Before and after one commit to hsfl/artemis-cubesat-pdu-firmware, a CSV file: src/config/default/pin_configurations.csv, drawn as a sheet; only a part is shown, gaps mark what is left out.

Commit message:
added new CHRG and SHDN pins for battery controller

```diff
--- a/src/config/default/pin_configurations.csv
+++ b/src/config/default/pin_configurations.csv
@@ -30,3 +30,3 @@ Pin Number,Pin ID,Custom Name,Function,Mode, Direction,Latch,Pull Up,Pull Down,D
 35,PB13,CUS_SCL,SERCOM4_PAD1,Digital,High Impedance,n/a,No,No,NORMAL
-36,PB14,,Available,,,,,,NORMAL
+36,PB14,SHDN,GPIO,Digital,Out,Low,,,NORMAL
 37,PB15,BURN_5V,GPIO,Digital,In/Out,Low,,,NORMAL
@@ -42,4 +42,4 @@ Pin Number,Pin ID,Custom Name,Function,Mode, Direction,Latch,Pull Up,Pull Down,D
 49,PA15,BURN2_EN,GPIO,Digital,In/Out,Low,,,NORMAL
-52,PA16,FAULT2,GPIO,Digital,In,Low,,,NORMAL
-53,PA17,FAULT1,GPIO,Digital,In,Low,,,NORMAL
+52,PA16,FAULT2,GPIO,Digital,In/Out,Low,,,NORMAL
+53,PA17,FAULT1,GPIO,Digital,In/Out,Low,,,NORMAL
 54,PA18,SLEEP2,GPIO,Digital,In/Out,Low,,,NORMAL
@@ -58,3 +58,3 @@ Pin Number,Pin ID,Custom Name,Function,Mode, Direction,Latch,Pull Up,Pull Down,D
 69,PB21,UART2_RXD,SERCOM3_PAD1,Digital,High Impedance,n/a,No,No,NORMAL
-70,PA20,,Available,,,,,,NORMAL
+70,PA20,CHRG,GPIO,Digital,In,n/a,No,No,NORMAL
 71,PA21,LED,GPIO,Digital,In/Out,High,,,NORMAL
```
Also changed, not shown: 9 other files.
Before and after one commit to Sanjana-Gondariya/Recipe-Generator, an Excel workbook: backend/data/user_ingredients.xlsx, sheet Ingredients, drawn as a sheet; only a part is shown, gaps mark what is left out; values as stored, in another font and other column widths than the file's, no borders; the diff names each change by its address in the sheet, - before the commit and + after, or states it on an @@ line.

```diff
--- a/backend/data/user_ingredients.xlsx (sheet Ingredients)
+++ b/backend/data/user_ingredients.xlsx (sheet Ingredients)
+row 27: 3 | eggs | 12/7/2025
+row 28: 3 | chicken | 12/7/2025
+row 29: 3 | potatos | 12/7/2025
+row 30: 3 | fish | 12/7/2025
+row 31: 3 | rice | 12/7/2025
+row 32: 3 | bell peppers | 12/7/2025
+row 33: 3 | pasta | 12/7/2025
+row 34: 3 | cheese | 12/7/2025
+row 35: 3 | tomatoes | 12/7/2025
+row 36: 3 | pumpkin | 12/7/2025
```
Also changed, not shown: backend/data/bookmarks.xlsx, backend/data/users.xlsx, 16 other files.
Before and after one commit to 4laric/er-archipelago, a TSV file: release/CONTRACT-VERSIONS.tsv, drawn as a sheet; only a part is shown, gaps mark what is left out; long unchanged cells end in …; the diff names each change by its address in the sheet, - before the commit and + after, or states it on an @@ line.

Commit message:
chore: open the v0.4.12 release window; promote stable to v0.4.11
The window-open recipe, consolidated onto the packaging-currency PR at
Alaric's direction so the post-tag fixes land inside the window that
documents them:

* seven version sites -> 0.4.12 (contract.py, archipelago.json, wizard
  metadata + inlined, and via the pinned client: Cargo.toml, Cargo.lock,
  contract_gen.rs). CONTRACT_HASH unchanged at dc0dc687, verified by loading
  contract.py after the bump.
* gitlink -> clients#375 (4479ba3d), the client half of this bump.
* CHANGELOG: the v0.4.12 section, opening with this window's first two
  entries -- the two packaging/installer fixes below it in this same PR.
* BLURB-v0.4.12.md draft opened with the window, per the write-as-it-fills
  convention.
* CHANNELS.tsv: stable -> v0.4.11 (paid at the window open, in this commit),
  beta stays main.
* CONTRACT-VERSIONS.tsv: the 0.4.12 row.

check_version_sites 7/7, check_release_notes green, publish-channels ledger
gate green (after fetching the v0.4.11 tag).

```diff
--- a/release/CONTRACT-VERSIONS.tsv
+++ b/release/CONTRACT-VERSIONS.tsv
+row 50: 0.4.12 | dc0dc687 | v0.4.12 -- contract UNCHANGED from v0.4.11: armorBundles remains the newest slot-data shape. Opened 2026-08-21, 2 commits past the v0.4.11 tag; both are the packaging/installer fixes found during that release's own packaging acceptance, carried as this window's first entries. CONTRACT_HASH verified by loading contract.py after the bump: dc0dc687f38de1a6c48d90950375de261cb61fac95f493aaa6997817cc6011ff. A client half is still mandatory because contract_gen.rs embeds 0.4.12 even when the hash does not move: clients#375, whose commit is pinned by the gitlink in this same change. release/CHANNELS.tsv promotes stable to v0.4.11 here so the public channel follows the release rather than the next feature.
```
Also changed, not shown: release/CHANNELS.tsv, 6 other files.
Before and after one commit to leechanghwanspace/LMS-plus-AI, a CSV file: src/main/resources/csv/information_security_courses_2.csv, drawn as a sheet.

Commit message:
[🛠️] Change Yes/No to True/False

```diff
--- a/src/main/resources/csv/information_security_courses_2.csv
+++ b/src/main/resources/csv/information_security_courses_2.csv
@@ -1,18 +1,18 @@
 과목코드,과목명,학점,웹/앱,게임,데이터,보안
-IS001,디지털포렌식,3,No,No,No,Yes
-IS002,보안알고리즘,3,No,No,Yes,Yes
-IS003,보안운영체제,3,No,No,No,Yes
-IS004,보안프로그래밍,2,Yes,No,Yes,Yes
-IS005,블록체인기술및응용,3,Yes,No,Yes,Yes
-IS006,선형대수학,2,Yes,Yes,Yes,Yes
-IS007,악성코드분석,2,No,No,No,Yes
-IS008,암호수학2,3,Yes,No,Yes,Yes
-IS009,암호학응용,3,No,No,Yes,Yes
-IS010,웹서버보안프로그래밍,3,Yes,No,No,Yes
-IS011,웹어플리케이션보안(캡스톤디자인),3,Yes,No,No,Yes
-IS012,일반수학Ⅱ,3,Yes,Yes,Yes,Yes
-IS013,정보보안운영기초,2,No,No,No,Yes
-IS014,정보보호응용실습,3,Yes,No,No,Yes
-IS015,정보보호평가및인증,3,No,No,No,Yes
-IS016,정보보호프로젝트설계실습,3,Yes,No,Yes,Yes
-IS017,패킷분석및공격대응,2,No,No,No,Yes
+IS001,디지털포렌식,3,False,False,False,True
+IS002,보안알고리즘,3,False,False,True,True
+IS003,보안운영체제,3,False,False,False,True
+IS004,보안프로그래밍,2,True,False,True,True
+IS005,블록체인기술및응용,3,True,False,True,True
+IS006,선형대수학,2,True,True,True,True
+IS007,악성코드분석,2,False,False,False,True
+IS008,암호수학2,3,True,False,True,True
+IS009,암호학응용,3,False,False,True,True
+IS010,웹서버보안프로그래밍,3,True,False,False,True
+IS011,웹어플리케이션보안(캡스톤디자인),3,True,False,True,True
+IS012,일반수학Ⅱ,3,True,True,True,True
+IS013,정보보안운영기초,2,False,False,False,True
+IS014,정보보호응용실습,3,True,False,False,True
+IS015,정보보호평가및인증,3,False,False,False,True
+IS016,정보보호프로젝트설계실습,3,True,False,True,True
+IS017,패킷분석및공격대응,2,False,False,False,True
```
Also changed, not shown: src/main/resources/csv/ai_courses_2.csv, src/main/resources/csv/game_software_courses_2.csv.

_____

[Exercise objective]:
Extract all of the data exactly as written.

[Answer area]:
Before and after one commit to hsfl/artemis-cubesat-pdu-firmware, a CSV file: src/config/default/pin_configurations.csv, drawn as a sheet; only a part is shown, gaps mark what is left out.

Commit message:
added new CHRG and SHDN pins for battery controller

```diff
--- a/src/config/default/pin_configurations.csv
+++ b/src/config/default/pin_configurations.csv
@@ -30,3 +30,3 @@ Pin Number,Pin ID,Custom Name,Function,Mode, Direction,Latch,Pull Up,Pull Down,D
 35,PB13,CUS_SCL,SERCOM4_PAD1,Digital,High Impedance,n/a,No,No,NORMAL
-36,PB14,,Available,,,,,,NORMAL
+36,PB14,SHDN,GPIO,Digital,Out,Low,,,NORMAL
 37,PB15,BURN_5V,GPIO,Digital,In/Out,Low,,,NORMAL
@@ -42,4 +42,4 @@ Pin Number,Pin ID,Custom Name,Function,Mode, Direction,Latch,Pull Up,Pull Down,D
 49,PA15,BURN2_EN,GPIO,Digital,In/Out,Low,,,NORMAL
-52,PA16,FAULT2,GPIO,Digital,In,Low,,,NORMAL
-53,PA17,FAULT1,GPIO,Digital,In,Low,,,NORMAL
+52,PA16,FAULT2,GPIO,Digital,In/Out,Low,,,NORMAL
+53,PA17,FAULT1,GPIO,Digital,In/Out,Low,,,NORMAL
 54,PA18,SLEEP2,GPIO,Digital,In/Out,Low,,,NORMAL
@@ -58,3 +58,3 @@ Pin Number,Pin ID,Custom Name,Function,Mode, Direction,Latch,Pull Up,Pull Down,D
 69,PB21,UART2_RXD,SERCOM3_PAD1,Digital,High Impedance,n/a,No,No,NORMAL
-70,PA20,,Available,,,,,,NORMAL
+70,PA20,CHRG,GPIO,Digital,In,n/a,No,No,NORMAL
 71,PA21,LED,GPIO,Digital,In/Out,High,,,NORMAL
```
Also changed, not shown: 9 other files.
Before and after one commit to Sanjana-Gondariya/Recipe-Generator, an Excel workbook: backend/data/user_ingredients.xlsx, sheet Ingredients, drawn as a sheet; only a part is shown, gaps mark what is left out; values as stored, in another font and other column widths than the file's, no borders; the diff names each change by its address in the sheet, - before the commit and + after, or states it on an @@ line.

```diff
--- a/backend/data/user_ingredients.xlsx (sheet Ingredients)
+++ b/backend/data/user_ingredients.xlsx (sheet Ingredients)
+row 27: 3 | eggs | 12/7/2025
+row 28: 3 | chicken | 12/7/2025
+row 29: 3 | potatos | 12/7/2025
+row 30: 3 | fish | 12/7/2025
+row 31: 3 | rice | 12/7/2025
+row 32: 3 | bell peppers | 12/7/2025
+row 33: 3 | pasta | 12/7/2025
+row 34: 3 | cheese | 12/7/2025
+row 35: 3 | tomatoes | 12/7/2025
+row 36: 3 | pumpkin | 12/7/2025
```
Also changed, not shown: backend/data/bookmarks.xlsx, backend/data/users.xlsx, 16 other files.
Before and after one commit to 4laric/er-archipelago, a TSV file: release/CONTRACT-VERSIONS.tsv, drawn as a sheet; only a part is shown, gaps mark what is left out; long unchanged cells end in …; the diff names each change by its address in the sheet, - before the commit and + after, or states it on an @@ line.

Commit message:
chore: open the v0.4.12 release window; promote stable to v0.4.11
The window-open recipe, consolidated onto the packaging-currency PR at
Alaric's direction so the post-tag fixes land inside the window that
documents them:

* seven version sites -> 0.4.12 (contract.py, archipelago.json, wizard
  metadata + inlined, and via the pinned client: Cargo.toml, Cargo.lock,
  contract_gen.rs). CONTRACT_HASH unchanged at dc0dc687, verified by loading
  contract.py after the bump.
* gitlink -> clients#375 (4479ba3d), the client half of this bump.
* CHANGELOG: the v0.4.12 section, opening with this window's first two
  entries -- the two packaging/installer fixes below it in this same PR.
* BLURB-v0.4.12.md draft opened with the window, per the write-as-it-fills
  convention.
* CHANNELS.tsv: stable -> v0.4.11 (paid at the window open, in this commit),
  beta stays main.
* CONTRACT-VERSIONS.tsv: the 0.4.12 row.

check_version_sites 7/7, check_release_notes green, publish-channels ledger
gate green (after fetching the v0.4.11 tag).

```diff
--- a/release/CONTRACT-VERSIONS.tsv
+++ b/release/CONTRACT-VERSIONS.tsv
+row 50: 0.4.12 | dc0dc687 | v0.4.12 -- contract UNCHANGED from v0.4.11: armorBundles remains the newest slot-data shape. Opened 2026-08-21, 2 commits past the v0.4.11 tag; both are the packaging/installer fixes found during that release's own packaging acceptance, carried as this window's first entries. CONTRACT_HASH verified by loading contract.py after the bump: dc0dc687f38de1a6c48d90950375de261cb61fac95f493aaa6997817cc6011ff. A client half is still mandatory because contract_gen.rs embeds 0.4.12 even when the hash does not move: clients#375, whose commit is pinned by the gitlink in this same change. release/CHANNELS.tsv promotes stable to v0.4.11 here so the public channel follows the release rather than the next feature.
```
Also changed, not shown: release/CHANNELS.tsv, 6 other files.
Before and after one commit to leechanghwanspace/LMS-plus-AI, a CSV file: src/main/resources/csv/information_security_courses_2.csv, drawn as a sheet.

Commit message:
[🛠️] Change Yes/No to True/False

```diff
--- a/src/main/resources/csv/information_security_courses_2.csv
+++ b/src/main/resources/csv/information_security_courses_2.csv
@@ -1,18 +1,18 @@
 과목코드,과목명,학점,웹/앱,게임,데이터,보안
-IS001,디지털포렌식,3,No,No,No,Yes
-IS002,보안알고리즘,3,No,No,Yes,Yes
-IS003,보안운영체제,3,No,No,No,Yes
-IS004,보안프로그래밍,2,Yes,No,Yes,Yes
-IS005,블록체인기술및응용,3,Yes,No,Yes,Yes
-IS006,선형대수학,2,Yes,Yes,Yes,Yes
-IS007,악성코드분석,2,No,No,No,Yes
-IS008,암호수학2,3,Yes,No,Yes,Yes
-IS009,암호학응용,3,No,No,Yes,Yes
-IS010,웹서버보안프로그래밍,3,Yes,No,No,Yes
-IS011,웹어플리케이션보안(캡스톤디자인),3,Yes,No,No,Yes
-IS012,일반수학Ⅱ,3,Yes,Yes,Yes,Yes
-IS013,정보보안운영기초,2,No,No,No,Yes
-IS014,정보보호응용실습,3,Yes,No,No,Yes
-IS015,정보보호평가및인증,3,No,No,No,Yes
-IS016,정보보호프로젝트설계실습,3,Yes,No,Yes,Yes
-IS017,패킷분석및공격대응,2,No,No,No,Yes
+IS001,디지털포렌식,3,False,False,False,True
+IS002,보안알고리즘,3,False,False,True,True
+IS003,보안운영체제,3,False,False,False,True
+IS004,보안프로그래밍,2,True,False,True,True
+IS005,블록체인기술및응용,3,True,False,True,True
+IS006,선형대수학,2,True,True,True,True
+IS007,악성코드분석,2,False,False,False,True
+IS008,암호수학2,3,True,False,True,True
+IS009,암호학응용,3,False,False,True,True
+IS010,웹서버보안프로그래밍,3,True,False,False,True
+IS011,웹어플리케이션보안(캡스톤디자인),3,True,False,True,True
+IS012,일반수학Ⅱ,3,True,True,True,True
+IS013,정보보안운영기초,2,False,False,False,True
+IS014,정보보호응용실습,3,True,False,False,True
+IS015,정보보호평가및인증,3,False,False,False,True
+IS016,정보보호프로젝트설계실습,3,True,False,True,True
+IS017,패킷분석및공격대응,2,False,False,False,True
```
Also changed, not shown: src/main/resources/csv/ai_courses_2.csv, src/main/resources/csv/game_software_courses_2.csv.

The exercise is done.